CLE . Look at Amphitryon, you rascal; see how his ardour burns for Alcmene; and then blush for the little passion that you show your wife.
MERC. But, gracious me! Cleanthis, they are still lovers. There comes a certain age when all this passes away; what suits them well in these early days would look ridiculous in us, old married people. It would be it fine sight to see us embracing each other, and saying sweet nothings!
CLE. Oh! You perfidious wretch, must I give up hope that a heart sighs for me?
MERC. No, I should be sorry to say that; but I have too long a beard to dare to sigh; I should make you die of laughter.
CLE. You brute, do you deserve the good fortune of having a virtuous woman for your wife?
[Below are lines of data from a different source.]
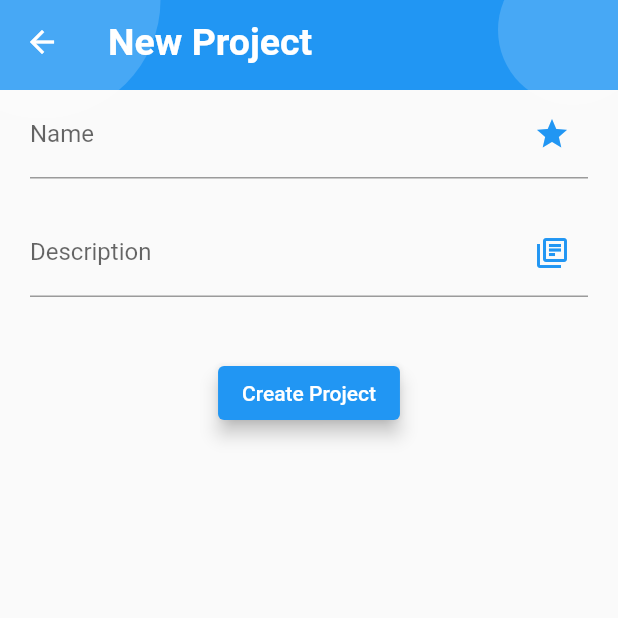
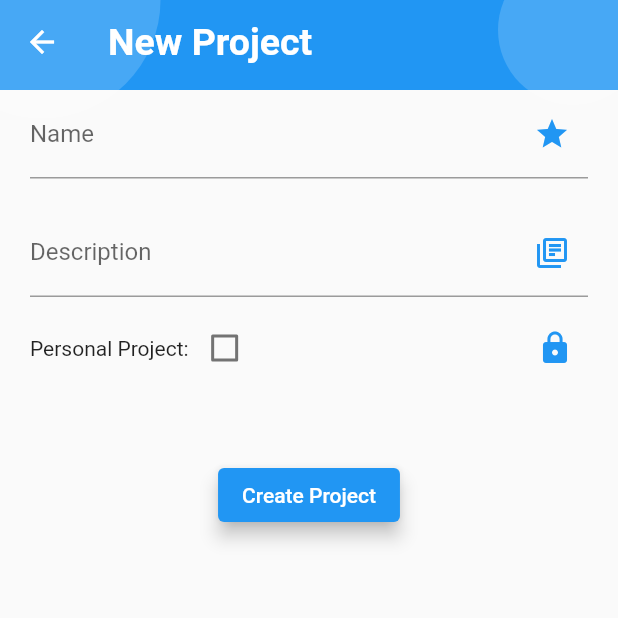
Before and after one commit to Jeoxs/khanos, a Flutter app: the NewProjectPage screen opened by its route, on a phone screen of 412 x 824 dp, the top half of it. Run offline on Flutter 3.47's test engine with Material 2 defaults, Android fonts, the phone set to English and light mode, and no system bars; our stand-ins replace flutter_dash, flutter_datetime_picker, flutter_markdown, flutter_slidable, gradient_app_bar, package_info_plus and 3 more; missing offline and left inert: boardview, flutter_material_color_picker; accounts and stored records are empty; statements that could not run were skipped.

Commit message:
Added check to create personal projects. Added role Parameter on User Profile inside app

```diff
--- a/lib/src/pages/new_project_page.dart
+++ b/lib/src/pages/new_project_page.dart
@@ -1,4 +1,5 @@
 import 'package:flutter/material.dart';
+import 'package:khanos/src/preferences/user_preferences.dart';
 import 'package:khanos/src/providers/project_provider.dart';
 import 'package:khanos/src/utils/utils.dart';
 import 'package:khanos/src/utils/widgets_utils.dart';
@@ -13,14 +14,24 @@ class NewProjectPage extends StatefulWidget {
 class _NewProjectPageState extends State<NewProjectPage> {
   final GlobalKey<FormState> _formKey = GlobalKey<FormState>();
   final ProjectProvider projectProvider = new ProjectProvider();
-
+  final _prefs = new UserPreferences();
   String _name = '';
   String _description = '';
   String _identifier = '';
+  bool _personalProject = false;
+  String _appRole;
 
   TextEditingController _nameFieldController = new TextEditingController();
   TextEditingController _descriptionFieldController =
       new TextEditingController();
+
+  @override
+  void initState() {
+    _appRole = _prefs.appRole;
+    super.initState();
+    _personalProject = (_appRole == 'app-user') ? true : false;
+  }
+
   @override
   Widget build(BuildContext context) {
     return Scaffold(
@@ -37,6 +48,7 @@ class _NewProjectPageState extends State<NewProjectPage> {
           _nameField(),
           SizedBox(height: 20.0),
           _descriptionField(),
+          _isPersonalProjectCheckbox(),
           // SizedBox(height: 20.0),
           // _identifierField(),
           SizedBox(height: 40.0),
@@ -87,8 +99,11 @@ class _NewProjectPageState extends State<NewProjectPage> {
     int newProjectId = 0;
     bool error = false;
     try {
-      newProjectId = await ProjectProvider()
-          .createProject(_name, _identifier, _description);
+      if(_personalProject){
+        newProjectId = await ProjectProvider().createPersonalProject(_name, _identifier, _description);
+      }else{
+        newProjectId = await ProjectProvider().createProject(_name, _identifier, _description);
+      }
     } catch (e) {
       error = true;
       Navigator.pop(context);
@@ -101,7 +116,7 @@ class _NewProjectPageState extends State<NewProjectPage> {
         Navigator.pop(context);
       });
     } else {
-      if(!error){
+      if (!error) {
         Navigator.pop(context);
         mostrarAlerta(context, 'Something went Wront!');
       }
@@ -127,4 +142,28 @@ class _NewProjectPageState extends State<NewProjectPage> {
       ),
     );
   }
+
+  _isPersonalProjectCheckbox() {
+    return Container(
+      padding: EdgeInsets.symmetric(horizontal: 20.0, vertical: 10.0),
+      child: Row(
+        mainAxisAlignment: MainAxisAlignment.start,
+        children: [
+          Text('Personal Project:'),
+          Checkbox(
+            value: _personalProject,
+            activeColor: Colors.blue,
+            onChanged: (_appRole != 'app-user') ? (value) {
+              setState(() {
+                _personalProject = value;
+              });
+            } : null,
+          ),
+          Expanded(child: Text('')),
+          Icon(Icons.lock, color: Colors.blue),
+          SizedBox(width: 10.0),
+        ],
+      ),
+    );
+  }
 }
--- a/lib/src/pages/task_form.dart
+++ b/lib/src/pages/task_form.dart
@@ -28,6 +28,7 @@ class _TaskFormPageState extends State<TaskFormPage> {
   final GlobalKey<FormState> _formKey = GlobalKey<FormState>();
   final userProvider = new UserProvider();
   final columnProvider = new ColumnProvider();
+  final projectProvider = new ProjectProvider();
   final tagProvider = new TagProvider();
   final taskProvider = new TaskProvider();
 
@@ -149,7 +150,7 @@ class _TaskFormPageState extends State<TaskFormPage> {
         future: Future.wait([
           tagProvider.getTagsByProject(int.parse(project.id)),
           tagProvider.getDefaultTags(),
-          ProjectProvider().getProjectUsers(int.parse(project.id)),
+          projectProvider.getProjectUsers(int.parse(project.id)),
           columnProvider.getColumns(int.parse(project.id)),
         ]),
         builder: (BuildContext context, AsyncSnapshot snapshot) {
--- a/lib/src/providers/auth_provider.dart
+++ b/lib/src/providers/auth_provider.dart
@@ -141,6 +141,7 @@ class AuthProvider {
       _prefs.password = password;
       final myUser = await getMe();
       _prefs.userId = myUser["id"];
+      _prefs.appRole = myUser["role"];
       _prefs.authFlag = true;
       return true;
     } else {
```
Also changed, not shown: lib/src/pages/home_page.dart (+9 -4 lines), lib/src/preferences/user_preferences.dart (+8 -0 lines), lib/src/providers/project_provider.dart (+37 -1 lines), lib/src/providers/column_provider.dart (line endings or trailing spaces).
MERC. Good Heavens! You are but too virtuous; this fine virtue is not worth anything to me. Do not be quite so honest a woman, and don't bother me so much.
CLE. What? Do you blame me for being too honest?
MERC. A woman's gentleness is what charms me most: your virtue makes a clatter that never ceases to deafen me.
CLE. You care for hearts full of false tenderness, for those women with the laudable and fine talent of knowing how to smother their husbands with caresses in order to make them oblivious of the existence of lovers.
MERC. Well! Shall I tell you what I think? An imaginary evil concerns fools only; my device should be: 'Less honour and more peace.'
CLE. Would you, without any repugnance, suffer me openly to love a gallant?
MERC . Yes, if I were no longer worried by your tongue, and if it changed your temper and your goings-on. I prefer a convenient vice, to a fatiguing virtue. Adieu, Cleanthis, my dear soul; I must follow Amphitryon. (He goes away.)
CLE Why has not my heart sufficient resolution to punish this infamous scoundrel? Ah, how it maddens me, now, that I am an honest woman!
END OF THE FIRST ACT